In the exchange-traded fund (ETF) business, there are rewards for being the first mover. Polaris, Taiwan's domestic ETF powerhouse, has plans to expand outward and become a regional player in Asia. It has already struck deals in China and Hong Kong, and is now eyeing Singapore and Thailand.
According to Julian Liu, Polaris' president and CEO in Taipei, the company is lining up a number of deals to import ETF products from around Asia. It is also looking to establish more partnerships with domestic houses in the region to help Polaris distribute its products. Either way, the deals are aimed at diversifying ETF offerings available to local investors.
In Hong Kong, the firm signed a deal with BOCI-Prudential in May 2008 to jointly develop cross-listing initiatives. A product has been in preparation for a year, and will be ready to go live in the third quarter of this year. Liu says Polaris is planning to use a feeder fund structure to import BOCI-Prudential's popular ETF linked to the CSI 300 index into Taiwan. The product will be a first, in that it genuinely offers A-share exposure in an ETF format to Taiwanese investors.
While, on paper, authorities in Hong Kong and Taipei have given the nod to cross-listing initiatives, in practice, there are still multiple technicalities preventing a straightforward cross-listing effort. These include issues of currency, execution of hedges on underlyings, fund administration, settlement cycle differences, and differences in market-making facilities between Taiwan and Hong Kong -- just to name a few.
The decision to adopt a feeder fund structure has been based on practical considerations, and was based on a year of discussions about potential structures and the necessary infrastructure to carry the product. It is considered the most straightforward solution, after weighing cost and efficiency concerns. An alternative that Polaris by-passed as an option was distributing the CSI 300 ETF via a master agent set-up -- a conventional, albeit slightly fussier, way of distributing offshore funds long used in Taiwan.

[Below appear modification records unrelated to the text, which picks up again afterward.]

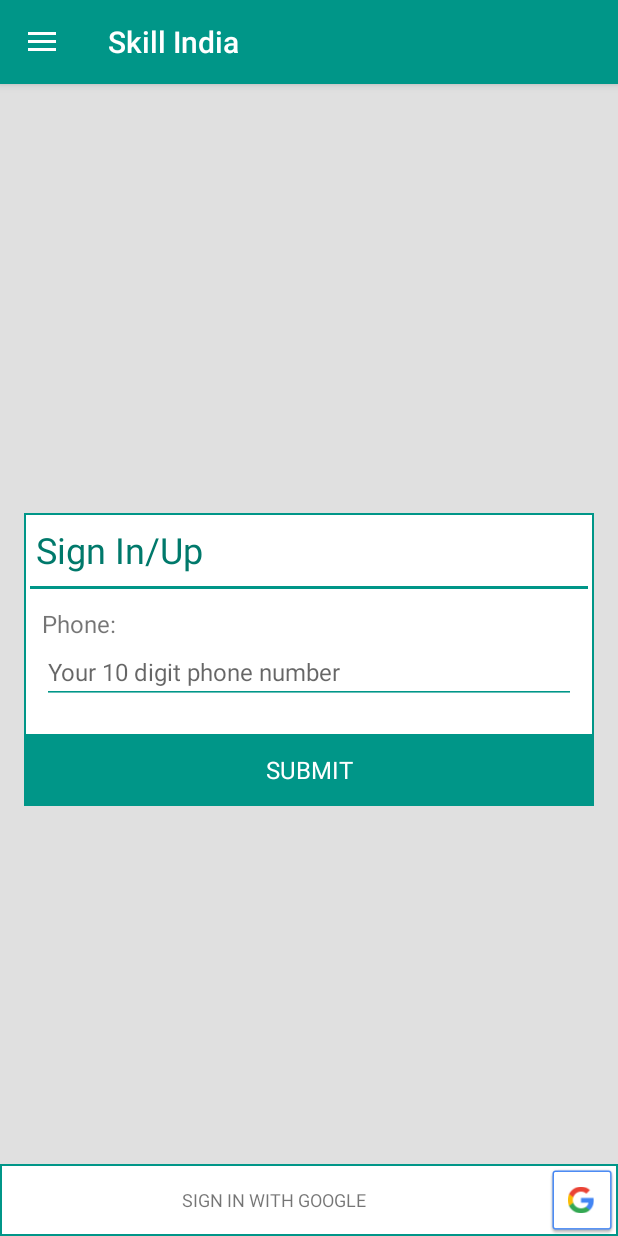
After one commit to vivekcrux/Skill-India-App, an Android app: the fragment AccountsFragment placed in its activity, on a phone screen of 412 x 824 dp. The commit adds this screen. Run offline under Robolectric (Android 15) with nearby library versions, the phone set to English and light mode, and no system bars.

Commit message:
Accounts Page UI created

```diff
--- a/Android App/app/build.gradle
+++ b/Android App/app/build.gradle
@@ -24,9 +24,15 @@
     implementation 'com.android.support.constraint:constraint-layout:1.0.2'
     implementation 'com.android.support:design:26.1.0'
     implementation 'com.android.support:cardview-v7:26.1.0'
+    implementation 'com.google.firebase:firebase-auth:11.0.4'
+    implementation 'com.android.support:support-v4:26.1.0'
     testImplementation 'junit:junit:4.12'
     androidTestImplementation 'com.android.support.test:runner:1.0.1'
     androidTestImplementation 'com.android.support.test.espresso:espresso-core:3.0.1'
     implementation files('libs/YouTubeAndroidPlayerApi.jar')
     compile 'pl.droidsonroids.gif:android-gif-drawable:1.2.8'
 }
+
+
+
+apply plugin: 'com.google.gms.google-services'
--- /dev/null
+++ b/Android App/app/src/main/java/co/ardulous/skillindia/AccountsFragment.java
@@ -0,0 +1,29 @@
+package co.ardulous.skillindia;
+
+
+import android.os.Bundle;
+import android.support.v4.app.Fragment;
+import android.view.LayoutInflater;
+import android.view.View;
+import android.view.ViewGroup;
+
+
+/**
+ * A simple {@link Fragment} subclass.
+ */
+public class AccountsFragment extends Fragment {
+
+
+    public AccountsFragment() {
+        // Required empty public constructor
+    }
+
+
+    @Override
+    public View onCreateView(LayoutInflater inflater, ViewGroup container,
+                             Bundle savedInstanceState) {
+        // Inflate the layout for this fragment
+        return inflater.inflate(R.layout.fragment_accounts, container, false);
+    }
+
+}
--- a/Android App/app/src/main/java/co/ardulous/skillindia/PanelActivity.java
+++ b/Android App/app/src/main/java/co/ardulous/skillindia/PanelActivity.java
@@ -65,6 +65,7 @@
                 break;
 
             case R.id.login:
+                getSupportFragmentManager().beginTransaction().replace(R.id.fragContainer, new AccountsFragment()).commit();
                 break;
 
             case R.id.tender:
--- /dev/null
+++ b/Android App/app/src/main/res/drawable/border.xml
@@ -0,0 +1,5 @@
+<?xml version="1.0" encoding="utf-8"?>
+<shape xmlns:android="http://schemas.android.com/apk/res/android" android:shape="rectangle" >
+    <solid android:color="@android:color/white" />
+    <stroke android:width="1dip" android:color="@color/colorPrimary"/>
+</shape>
--- /dev/null
+++ b/Android App/app/src/main/res/layout/fragment_accounts.xml
@@ -0,0 +1,97 @@
+<RelativeLayout xmlns:android="http://schemas.android.com/apk/res/android"
+    xmlns:app="http://schemas.android.com/apk/res-auto"
+    xmlns:tools="http://schemas.android.com/tools"
+    android:layout_width="match_parent"
+    android:layout_height="match_parent"
+    android:background="#E0E0E0"
+    android:orientation="vertical"
+    tools:context="co.ardulous.skillindia.AccountsFragment">
+
+    <LinearLayout
+        android:layout_width="match_parent"
+        android:layout_height="wrap_content"
+        android:layout_centerVertical="true"
+        android:layout_marginLeft="16dp"
+        android:layout_marginRight="16dp"
+        android:layout_marginTop="32dp"
+        android:background="@drawable/border"
+
+        android:orientation="vertical">
+
+        <LinearLayout
+            android:layout_width="match_parent"
+            android:layout_height="wrap_content"
+            android:orientation="vertical"
+            android:padding="4dp">
+
+            <TextView
+                android:layout_width="match_parent"
+                android:layout_height="wrap_content"
+                android:padding="4dp"
+                android:text="Sign In/Up"
+                android:textColor="@color/colorPrimaryDark"
+                android:textSize="24sp" />
+
+            <ImageView
+                android:layout_width="match_parent"
+                android:layout_height="2dp"
+                android:layout_marginBottom="4dp"
+                android:layout_marginTop="4dp"
+                android:background="@color/colorPrimary" />
+
+            <LinearLayout
+                android:layout_width="match_parent"
+                android:layout_height="wrap_content"
+                android:orientation="vertical"
+                android:padding="8dp">
+
+                <TextView
+                    android:layout_width="match_parent"
+                    android:layout_height="wrap_content"
+                    android:text="Phone:"
+                    android:textSize="16sp" />
+
+                <EditText
+                    android:backgroundTint="@color/colorPrimary"
+                    android:layout_width="match_parent"
+                    android:layout_height="wrap_content"
+                    android:layout_marginBottom="8dp"
+                    android:hint="Your 10 digit phone number"
+                    android:textColor="#616161"
+                    android:textSize="16sp" />
+            </LinearLayout>
+        </LinearLayout>
+        <TextView
+            android:layout_width="match_parent"
+            android:layout_height="48dp"
+            android:gravity="center_vertical"
+            android:background="@color/colorPrimary"
+            android:padding="8dp"
+            android:textColor="#ffffff"
+            android:text="Submit"
+            android:textSize="16sp"
+            android:textAlignment="center"
+            android:textAllCaps="true"/>
+    </LinearLayout>
+    <LinearLayout
+        android:layout_width="match_parent"
+        android:layout_height="wrap_content"
+        android:layout_alignParentBottom="true"
+        android:background="@drawable/border"
+        android:orientation="horizontal">
+        <TextView
+            android:layout_width="0dp"
+            android:layout_weight="1"
+            android:layout_height="48dp"
+            android:gravity="center_vertical"
+            android:text="Sign In with Google"
+            android:textAllCaps="true"
+            android:padding="8dp"
+            android:textAlignment="center"
+            android:textSize="12sp"/>
+        <ImageView
+            android:layout_width="48dp"
+            android:src="@drawable/common_google_signin_btn_icon_dark_normal"
+            android:layout_height="match_parent" />
+    </LinearLayout>
+</RelativeLayout>
--- a/Android App/build.gradle
+++ b/Android App/build.gradle
@@ -13,6 +13,7 @@
 
         // NOTE: Do not place your application dependencies here; they belong
         // in the individual module build.gradle files
+        classpath 'com.google.gms:google-services:3.1.0'
     }
 }
 
```
Also changed, not shown: 24 other files.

Polaris has plans to become a regional player in Greater China. Liu anticipates a day of closer financial integration between the three markets, when not only plain vanilla and cross-listed equity products will be available, but also a more colourful and exotic range of ETFs with many underlying asset classes and strategies.
Eventually, a preferred index that will provide investors with a snapshot view of the combined performance of China's CSI 300, Hong Kong's Hang Seng Index and Taiwan's Taiex will emerge in the market, Liu says. And this index will come to standardise Greater China investments, reflecting the real Greater China story by capturing the performance of the three markets.
Russell has made its own attempt to launch a Greater China index, a de facto first in the market. But Liu reckons a domestic version by the three domestic indices will set the trend.
In China, Polaris is reportedly working with Fortis Haitong on the first cross-strait cross-listing initiative, as well as shopping for a deal for an onshore JV. But Liu neither confirmed nor denied the existence of such an agreement in China. He says Polaris is in active negotiation with a top 10 mainland fund house and the company will release details after the talks have concluded.
Aside from the obvious regulatory barriers to market access, the other nagging impediment to cross-strait deals is the alignment of currencies. Before full-on cross-listing initiatives can be introduced, there are still uncertainties as to Hong Kong's future role as an offshore RMB settlement centre. Furthermore, there are also questions as to how the proposed RMB-NTD settlement infrastructure will apply or take shape.
Completing its vision for the Greater China market is Polaris's priority. Elsewhere, it is lining up domestic partners. In Asean, for example, where secondary liquidity is not yet sizeable, having a domestic partner to support and localise an offering will be important, Liu notes. He has deals waiting to be finalised in Singapore and Thailand.
Polaris is also interested in participating in the Islamic story and has had discussions with Bursa Malaysia about potential opportunities there. Polaris says it is monitoring and studying the trend.